— RECORD EXCERPTS —
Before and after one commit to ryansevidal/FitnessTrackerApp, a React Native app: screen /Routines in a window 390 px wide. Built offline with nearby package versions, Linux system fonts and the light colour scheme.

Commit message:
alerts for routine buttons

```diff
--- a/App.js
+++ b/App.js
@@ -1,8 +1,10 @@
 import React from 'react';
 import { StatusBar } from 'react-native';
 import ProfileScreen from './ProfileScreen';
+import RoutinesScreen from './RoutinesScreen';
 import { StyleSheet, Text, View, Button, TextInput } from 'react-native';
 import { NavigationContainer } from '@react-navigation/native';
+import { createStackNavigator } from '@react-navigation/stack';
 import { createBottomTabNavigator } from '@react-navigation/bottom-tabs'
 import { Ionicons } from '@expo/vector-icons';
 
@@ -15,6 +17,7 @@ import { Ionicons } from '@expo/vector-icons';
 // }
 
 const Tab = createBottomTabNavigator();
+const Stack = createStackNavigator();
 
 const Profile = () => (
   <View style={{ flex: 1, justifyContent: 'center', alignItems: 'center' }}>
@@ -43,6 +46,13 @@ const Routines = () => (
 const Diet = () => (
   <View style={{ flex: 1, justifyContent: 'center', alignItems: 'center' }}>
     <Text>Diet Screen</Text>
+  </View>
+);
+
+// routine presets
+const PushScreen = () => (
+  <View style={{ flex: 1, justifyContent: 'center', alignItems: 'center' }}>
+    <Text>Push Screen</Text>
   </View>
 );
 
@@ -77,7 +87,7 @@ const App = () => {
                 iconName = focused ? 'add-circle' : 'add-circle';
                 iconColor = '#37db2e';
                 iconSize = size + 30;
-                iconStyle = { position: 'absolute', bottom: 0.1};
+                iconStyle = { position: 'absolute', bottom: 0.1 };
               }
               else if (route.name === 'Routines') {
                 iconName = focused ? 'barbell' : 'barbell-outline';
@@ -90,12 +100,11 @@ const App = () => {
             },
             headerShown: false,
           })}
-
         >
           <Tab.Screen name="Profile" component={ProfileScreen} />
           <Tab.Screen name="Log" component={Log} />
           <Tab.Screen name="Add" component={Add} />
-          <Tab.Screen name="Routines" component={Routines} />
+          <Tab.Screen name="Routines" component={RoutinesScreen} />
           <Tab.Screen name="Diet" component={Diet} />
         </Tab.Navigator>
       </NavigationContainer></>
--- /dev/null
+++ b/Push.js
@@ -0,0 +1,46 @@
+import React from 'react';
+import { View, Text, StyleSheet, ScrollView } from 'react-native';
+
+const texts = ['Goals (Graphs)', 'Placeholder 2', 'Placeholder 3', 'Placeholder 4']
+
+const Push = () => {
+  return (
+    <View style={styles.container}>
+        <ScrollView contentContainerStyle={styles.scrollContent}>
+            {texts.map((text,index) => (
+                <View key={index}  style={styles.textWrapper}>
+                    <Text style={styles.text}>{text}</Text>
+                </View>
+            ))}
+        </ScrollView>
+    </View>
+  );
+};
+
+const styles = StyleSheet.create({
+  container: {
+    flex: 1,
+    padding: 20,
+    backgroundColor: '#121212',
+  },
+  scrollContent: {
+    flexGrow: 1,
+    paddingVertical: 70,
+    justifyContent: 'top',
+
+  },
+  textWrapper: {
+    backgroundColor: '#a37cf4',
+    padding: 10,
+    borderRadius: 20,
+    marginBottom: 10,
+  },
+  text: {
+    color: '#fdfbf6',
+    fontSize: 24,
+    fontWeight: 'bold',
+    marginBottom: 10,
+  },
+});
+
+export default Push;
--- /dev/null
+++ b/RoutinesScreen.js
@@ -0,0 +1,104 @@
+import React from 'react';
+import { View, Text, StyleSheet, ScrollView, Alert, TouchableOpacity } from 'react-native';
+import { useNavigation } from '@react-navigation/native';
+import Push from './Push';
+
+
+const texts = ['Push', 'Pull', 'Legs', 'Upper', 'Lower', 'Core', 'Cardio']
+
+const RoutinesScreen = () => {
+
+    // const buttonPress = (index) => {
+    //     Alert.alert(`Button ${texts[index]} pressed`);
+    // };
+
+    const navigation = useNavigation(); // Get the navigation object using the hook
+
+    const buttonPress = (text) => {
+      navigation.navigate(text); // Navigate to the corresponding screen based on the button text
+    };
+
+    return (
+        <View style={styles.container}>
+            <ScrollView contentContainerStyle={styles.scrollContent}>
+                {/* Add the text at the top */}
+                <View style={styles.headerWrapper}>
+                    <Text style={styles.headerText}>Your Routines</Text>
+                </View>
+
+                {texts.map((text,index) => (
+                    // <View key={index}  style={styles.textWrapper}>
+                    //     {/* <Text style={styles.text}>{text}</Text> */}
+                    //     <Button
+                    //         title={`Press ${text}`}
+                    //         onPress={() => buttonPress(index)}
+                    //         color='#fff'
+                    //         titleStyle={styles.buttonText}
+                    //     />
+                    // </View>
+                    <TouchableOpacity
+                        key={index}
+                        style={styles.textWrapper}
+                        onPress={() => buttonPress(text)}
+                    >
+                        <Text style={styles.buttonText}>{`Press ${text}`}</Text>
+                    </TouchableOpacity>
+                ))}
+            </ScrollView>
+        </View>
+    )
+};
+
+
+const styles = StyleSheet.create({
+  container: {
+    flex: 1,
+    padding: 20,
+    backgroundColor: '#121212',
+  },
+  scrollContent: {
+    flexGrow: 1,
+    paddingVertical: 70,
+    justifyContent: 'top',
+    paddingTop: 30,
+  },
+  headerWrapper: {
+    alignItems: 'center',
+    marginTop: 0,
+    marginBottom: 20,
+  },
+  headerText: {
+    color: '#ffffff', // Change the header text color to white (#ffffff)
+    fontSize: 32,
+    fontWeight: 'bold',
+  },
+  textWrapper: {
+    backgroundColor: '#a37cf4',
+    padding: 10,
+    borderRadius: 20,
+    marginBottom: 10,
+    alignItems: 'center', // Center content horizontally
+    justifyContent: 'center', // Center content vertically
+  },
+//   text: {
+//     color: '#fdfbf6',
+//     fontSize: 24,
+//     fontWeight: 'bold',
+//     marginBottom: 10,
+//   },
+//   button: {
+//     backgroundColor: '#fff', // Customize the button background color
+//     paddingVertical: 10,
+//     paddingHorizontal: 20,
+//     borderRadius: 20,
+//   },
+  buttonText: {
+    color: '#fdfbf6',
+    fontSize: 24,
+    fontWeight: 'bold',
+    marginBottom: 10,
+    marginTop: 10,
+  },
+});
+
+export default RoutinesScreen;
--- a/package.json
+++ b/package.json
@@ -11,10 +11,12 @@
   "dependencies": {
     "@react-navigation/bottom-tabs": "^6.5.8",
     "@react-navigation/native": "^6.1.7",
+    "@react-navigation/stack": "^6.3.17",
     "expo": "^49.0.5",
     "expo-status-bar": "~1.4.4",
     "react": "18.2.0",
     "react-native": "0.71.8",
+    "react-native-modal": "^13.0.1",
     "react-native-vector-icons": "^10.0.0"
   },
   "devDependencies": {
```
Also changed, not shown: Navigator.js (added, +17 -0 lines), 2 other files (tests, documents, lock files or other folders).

— WHAT IS NEEDED —
Every entry needs to be copied again, word for word.

— WRITTEN SOLUTION —
Before and after one commit to ryansevidal/FitnessTrackerApp, a React Native app: screen /Routines in a window 390 px wide. Built offline with nearby package versions, Linux system fonts and the light colour scheme.

Commit message:
alerts for routine buttons

```diff
--- a/App.js
+++ b/App.js
@@ -1,8 +1,10 @@
 import React from 'react';
 import { StatusBar } from 'react-native';
 import ProfileScreen from './ProfileScreen';
+import RoutinesScreen from './RoutinesScreen';
 import { StyleSheet, Text, View, Button, TextInput } from 'react-native';
 import { NavigationContainer } from '@react-navigation/native';
+import { createStackNavigator } from '@react-navigation/stack';
 import { createBottomTabNavigator } from '@react-navigation/bottom-tabs'
 import { Ionicons } from '@expo/vector-icons';
 
@@ -15,6 +17,7 @@ import { Ionicons } from '@expo/vector-icons';
 // }
 
 const Tab = createBottomTabNavigator();
+const Stack = createStackNavigator();
 
 const Profile = () => (
   <View style={{ flex: 1, justifyContent: 'center', alignItems: 'center' }}>
@@ -43,6 +46,13 @@ const Routines = () => (
 const Diet = () => (
   <View style={{ flex: 1, justifyContent: 'center', alignItems: 'center' }}>
     <Text>Diet Screen</Text>
+  </View>
+);
+
+// routine presets
+const PushScreen = () => (
+  <View style={{ flex: 1, justifyContent: 'center', alignItems: 'center' }}>
+    <Text>Push Screen</Text>
   </View>
 );
 
@@ -77,7 +87,7 @@ const App = () => {
                 iconName = focused ? 'add-circle' : 'add-circle';
                 iconColor = '#37db2e';
                 iconSize = size + 30;
-                iconStyle = { position: 'absolute', bottom: 0.1};
+                iconStyle = { position: 'absolute', bottom: 0.1 };
               }
               else if (route.name === 'Routines') {
                 iconName = focused ? 'barbell' : 'barbell-outline';
@@ -90,12 +100,11 @@ const App = () => {
             },
             headerShown: false,
           })}
-
         >
           <Tab.Screen name="Profile" component={ProfileScreen} />
           <Tab.Screen name="Log" component={Log} />
           <Tab.Screen name="Add" component={Add} />
-          <Tab.Screen name="Routines" component={Routines} />
+          <Tab.Screen name="Routines" component={RoutinesScreen} />
           <Tab.Screen name="Diet" component={Diet} />
         </Tab.Navigator>
       </NavigationContainer></>
--- /dev/null
+++ b/Push.js
@@ -0,0 +1,46 @@
+import React from 'react';
+import { View, Text, StyleSheet, ScrollView } from 'react-native';
+
+const texts = ['Goals (Graphs)', 'Placeholder 2', 'Placeholder 3', 'Placeholder 4']
+
+const Push = () => {
+  return (
+    <View style={styles.container}>
+        <ScrollView contentContainerStyle={styles.scrollContent}>
+            {texts.map((text,index) => (
+                <View key={index}  style={styles.textWrapper}>
+                    <Text style={styles.text}>{text}</Text>
+                </View>
+            ))}
+        </ScrollView>
+    </View>
+  );
+};
+
+const styles = StyleSheet.create({
+  container: {
+    flex: 1,
+    padding: 20,
+    backgroundColor: '#121212',
+  },
+  scrollContent: {
+    flexGrow: 1,
+    paddingVertical: 70,
+    justifyContent: 'top',
+
+  },
+  textWrapper: {
+    backgroundColor: '#a37cf4',
+    padding: 10,
+    borderRadius: 20,
+    marginBottom: 10,
+  },
+  text: {
+    color: '#fdfbf6',
+    fontSize: 24,
+    fontWeight: 'bold',
+    marginBottom: 10,
+  },
+});
+
+export default Push;
--- /dev/null
+++ b/RoutinesScreen.js
@@ -0,0 +1,104 @@
+import React from 'react';
+import { View, Text, StyleSheet, ScrollView, Alert, TouchableOpacity } from 'react-native';
+import { useNavigation } from '@react-navigation/native';
+import Push from './Push';
+
+
+const texts = ['Push', 'Pull', 'Legs', 'Upper', 'Lower', 'Core', 'Cardio']
+
+const RoutinesScreen = () => {
+
+    // const buttonPress = (index) => {
+    //     Alert.alert(`Button ${texts[index]} pressed`);
+    // };
+
+    const navigation = useNavigation(); // Get the navigation object using the hook
+
+    const buttonPress = (text) => {
+      navigation.navigate(text); // Navigate to the corresponding screen based on the button text
+    };
+
+    return (
+        <View style={styles.container}>
+            <ScrollView contentContainerStyle={styles.scrollContent}>
+                {/* Add the text at the top */}
+                <View style={styles.headerWrapper}>
+                    <Text style={styles.headerText}>Your Routines</Text>
+                </View>
+
+                {texts.map((text,index) => (
+                    // <View key={index}  style={styles.textWrapper}>
+                    //     {/* <Text style={styles.text}>{text}</Text> */}
+                    //     <Button
+                    //         title={`Press ${text}`}
+                    //         onPress={() => buttonPress(index)}
+                    //         color='#fff'
+                    //         titleStyle={styles.buttonText}
+                    //     />
+                    // </View>
+                    <TouchableOpacity
+                        key={index}
+                        style={styles.textWrapper}
+                        onPress={() => buttonPress(text)}
+                    >
+                        <Text style={styles.buttonText}>{`Press ${text}`}</Text>
+                    </TouchableOpacity>
+                ))}
+            </ScrollView>
+        </View>
+    )
+};
+
+
+const styles = StyleSheet.create({
+  container: {
+    flex: 1,
+    padding: 20,
+    backgroundColor: '#121212',
+  },
+  scrollContent: {
+    flexGrow: 1,
+    paddingVertical: 70,
+    justifyContent: 'top',
+    paddingTop: 30,
+  },
+  headerWrapper: {
+    alignItems: 'center',
+    marginTop: 0,
+    marginBottom: 20,
+  },
+  headerText: {
+    color: '#ffffff', // Change the header text color to white (#ffffff)
+    fontSize: 32,
+    fontWeight: 'bold',
+  },
+  textWrapper: {
+    backgroundColor: '#a37cf4',
+    padding: 10,
+    borderRadius: 20,
+    marginBottom: 10,
+    alignItems: 'center', // Center content horizontally
+    justifyContent: 'center', // Center content vertically
+  },
+//   text: {
+//     color: '#fdfbf6',
+//     fontSize: 24,
+//     fontWeight: 'bold',
+//     marginBottom: 10,
+//   },
+//   button: {
+//     backgroundColor: '#fff', // Customize the button background color
+//     paddingVertical: 10,
+//     paddingHorizontal: 20,
+//     borderRadius: 20,
+//   },
+  buttonText: {
+    color: '#fdfbf6',
+    fontSize: 24,
+    fontWeight: 'bold',
+    marginBottom: 10,
+    marginTop: 10,
+  },
+});
+
+export default RoutinesScreen;
--- a/package.json
+++ b/package.json
@@ -11,10 +11,12 @@
   "dependencies": {
     "@react-navigation/bottom-tabs": "^6.5.8",
     "@react-navigation/native": "^6.1.7",
+    "@react-navigation/stack": "^6.3.17",
     "expo": "^49.0.5",
     "expo-status-bar": "~1.4.4",
     "react": "18.2.0",
     "react-native": "0.71.8",
+    "react-native-modal": "^13.0.1",
     "react-native-vector-icons": "^10.0.0"
   },
   "devDependencies": {
```
Also changed, not shown: Navigator.js (added, +17 -0 lines), 2 other files (tests, documents, lock files or other folders).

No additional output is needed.